This is a brief summary of best practices to adopt when testing a developer's skills.
The general idea
Tests should be as similar as possible to real-work activity.
Have the developer work on real issues with a member of your team is preferable to timed questions and quizzes.
It's likely that, if you use the tests listed below as to avoid, you actually get a bad developer or one who has never actually written code.
Tests to prefer
Fix a bug
The candidate works with a team member to find and fix a bug. The candidate will be conducting the activity.
The candidate works on an issue or function to implement with a team member.
Ask for input
A team member talks with the candidate about an actual problem the team has and asks for input about it.
Questions about experiences
Ask the candidate technical details about an experience on their CV.
The candidate is assigned a small project lasting 1-2 days. It has to be something you find in a real working situation. It may be the implementation of a React component that can be used in a real project. Candidates work on their own.
Long project assignment
The project in this case takes a week to be completed. It's paid work. The project will implement a function that will be actually used for development or even in production.
Review GitHub account
A team member reviews the candidate's GitHub account and talks with the candidate about the code she finds there.
A team member reviews articles the candidate has written.
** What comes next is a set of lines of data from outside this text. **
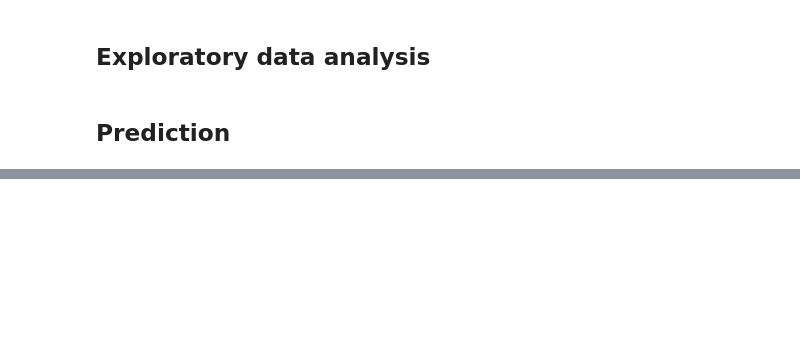
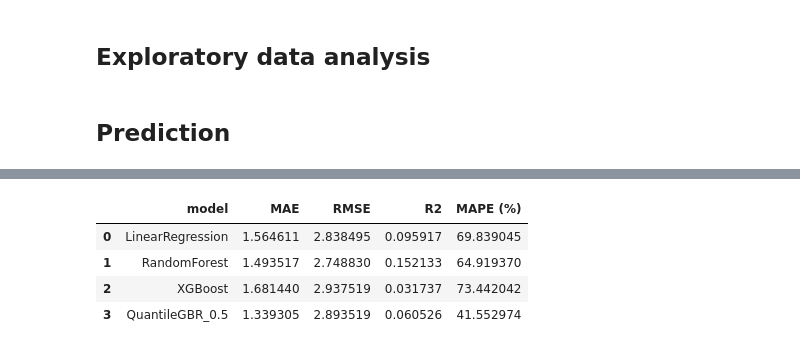
Before and after one commit to RayBasilio123/Flotation, a Jupyter notebook: flotation_prediction/playground.ipynb, the cells around one changed output, grey strips where cells are left out. Saved outputs shown, nothing was run; the diff lists cells and outputs as text; code cells hidden in the pictures; blank space fills up the shorter version.

```diff
--- a/flotation_prediction/playground.ipynb
+++ b/flotation_prediction/playground.ipynb
@@ -108,0 +125,9 @@ TypeError: 'bool' object is not callable
+# %%
+res_q = evaluate_models_quantile(df_clean, features, target=target[0], show_residuals=False, quantile=0.5)
+res_q
+# %% [output]
+|  | model | MAE | RMSE | R2 | MAPE (%) |
+| 0 | LinearRegression | 1.564611 | 2.838495 | 0.095917 | 69.839045 |
+| 1 | RandomForest | 1.493517 | 2.748830 | 0.152133 | 64.919370 |
+| 2 | XGBoost | 1.681440 | 2.937519 | 0.031737 | 73.442042 |
+| 3 | QuantileGBR_0.5 | 1.339305 | 2.893519 | 0.060526 | 41.552974 |
```
Also changed, not shown: parts of 10 cells of this notebook, 2 other files.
They can be topic of conversation as well.
Tests to avoid
The candidate has to answer theoretical questions about languages.
No actual developer answers theoretical questions when doing actual work.
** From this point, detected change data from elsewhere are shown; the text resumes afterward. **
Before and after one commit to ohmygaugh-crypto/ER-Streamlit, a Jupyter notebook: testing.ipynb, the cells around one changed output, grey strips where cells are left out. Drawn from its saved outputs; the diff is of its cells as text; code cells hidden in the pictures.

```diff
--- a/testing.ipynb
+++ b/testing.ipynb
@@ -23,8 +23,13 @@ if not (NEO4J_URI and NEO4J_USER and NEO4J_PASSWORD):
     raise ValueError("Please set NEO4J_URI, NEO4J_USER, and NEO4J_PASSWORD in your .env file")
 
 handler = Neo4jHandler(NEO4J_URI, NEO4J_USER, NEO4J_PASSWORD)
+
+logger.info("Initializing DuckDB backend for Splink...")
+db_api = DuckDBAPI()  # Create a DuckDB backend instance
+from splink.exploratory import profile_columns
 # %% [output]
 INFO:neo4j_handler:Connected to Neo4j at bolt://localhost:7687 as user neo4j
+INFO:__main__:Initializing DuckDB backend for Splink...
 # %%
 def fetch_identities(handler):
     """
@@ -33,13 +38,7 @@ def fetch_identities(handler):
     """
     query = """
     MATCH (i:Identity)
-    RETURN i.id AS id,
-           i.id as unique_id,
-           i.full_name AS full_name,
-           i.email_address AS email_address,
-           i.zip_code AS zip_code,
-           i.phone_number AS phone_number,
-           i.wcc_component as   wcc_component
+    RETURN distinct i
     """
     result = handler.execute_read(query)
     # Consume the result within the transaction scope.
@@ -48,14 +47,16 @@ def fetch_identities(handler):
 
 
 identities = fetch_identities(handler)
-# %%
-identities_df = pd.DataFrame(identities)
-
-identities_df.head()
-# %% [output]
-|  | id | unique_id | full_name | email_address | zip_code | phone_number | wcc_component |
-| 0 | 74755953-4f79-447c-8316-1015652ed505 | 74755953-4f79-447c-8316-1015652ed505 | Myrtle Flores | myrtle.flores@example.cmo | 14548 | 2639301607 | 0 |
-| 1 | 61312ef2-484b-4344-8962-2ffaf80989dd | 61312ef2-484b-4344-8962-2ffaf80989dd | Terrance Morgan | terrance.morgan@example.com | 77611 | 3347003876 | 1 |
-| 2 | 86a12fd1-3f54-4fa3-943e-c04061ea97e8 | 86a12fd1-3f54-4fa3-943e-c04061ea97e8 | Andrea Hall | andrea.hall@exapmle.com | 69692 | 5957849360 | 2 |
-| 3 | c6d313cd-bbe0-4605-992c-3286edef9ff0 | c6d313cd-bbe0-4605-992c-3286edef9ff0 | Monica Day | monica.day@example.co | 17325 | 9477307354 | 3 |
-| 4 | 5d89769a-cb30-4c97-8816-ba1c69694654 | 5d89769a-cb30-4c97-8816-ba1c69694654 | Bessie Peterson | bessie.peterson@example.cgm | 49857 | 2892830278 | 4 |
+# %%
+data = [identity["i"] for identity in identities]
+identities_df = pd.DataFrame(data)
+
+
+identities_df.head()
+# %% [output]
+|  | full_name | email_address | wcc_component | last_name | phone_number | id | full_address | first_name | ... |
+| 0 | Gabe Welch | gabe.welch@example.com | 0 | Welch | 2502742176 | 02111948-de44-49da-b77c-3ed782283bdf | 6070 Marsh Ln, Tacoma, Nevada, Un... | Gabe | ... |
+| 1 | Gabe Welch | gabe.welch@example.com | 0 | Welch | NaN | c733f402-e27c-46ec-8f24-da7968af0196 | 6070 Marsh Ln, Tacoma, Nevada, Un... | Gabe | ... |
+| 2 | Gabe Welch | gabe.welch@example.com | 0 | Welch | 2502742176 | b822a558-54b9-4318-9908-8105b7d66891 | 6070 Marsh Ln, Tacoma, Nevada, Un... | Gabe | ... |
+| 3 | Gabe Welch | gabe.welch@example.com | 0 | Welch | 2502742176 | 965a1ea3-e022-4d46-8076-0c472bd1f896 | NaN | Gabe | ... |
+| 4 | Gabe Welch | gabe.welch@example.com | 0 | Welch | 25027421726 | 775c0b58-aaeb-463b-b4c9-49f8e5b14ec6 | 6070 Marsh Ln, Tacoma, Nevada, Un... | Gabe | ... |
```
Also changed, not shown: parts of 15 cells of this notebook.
Timed writing of small pieces of code
There is a small function to write and you have to remember instruction syntax by heart.
You don't do this when actually working.
You use tools that fetch syntax for you so that you don't have to remember it and can concentrate on making the solution work.
When actually working the most important activity you perform is not to quickly write a function, but to evaluate many solutions to find the one that is easier to maintain and less likely to cause problems later.
You are unprofessional if you stress your mind to remember syntax instead of using the many tools available that remember syntax for you.
These are quizzes about theoretical aspects of a language.
These are of no use when doing actual work.
You have the candidate write code on a whiteboard whilst answering questions.
Nobody writes code on a whiteboard when actually working.
You have to solve puzzles that have nothing to do with software development.
You never do this when writing software.
You have to write an algorithm you could find in a standard library like a quick search algorithm.
You never do this when building a real application. You fetch a ready-to-use library.
Your job is to evaluate the library to see if it's easy to use, how many bugs it carries, if it's supported and popular.
You would be considered unprofessional if you wanted to reinvent the wheel every time you need a well-known algorithm.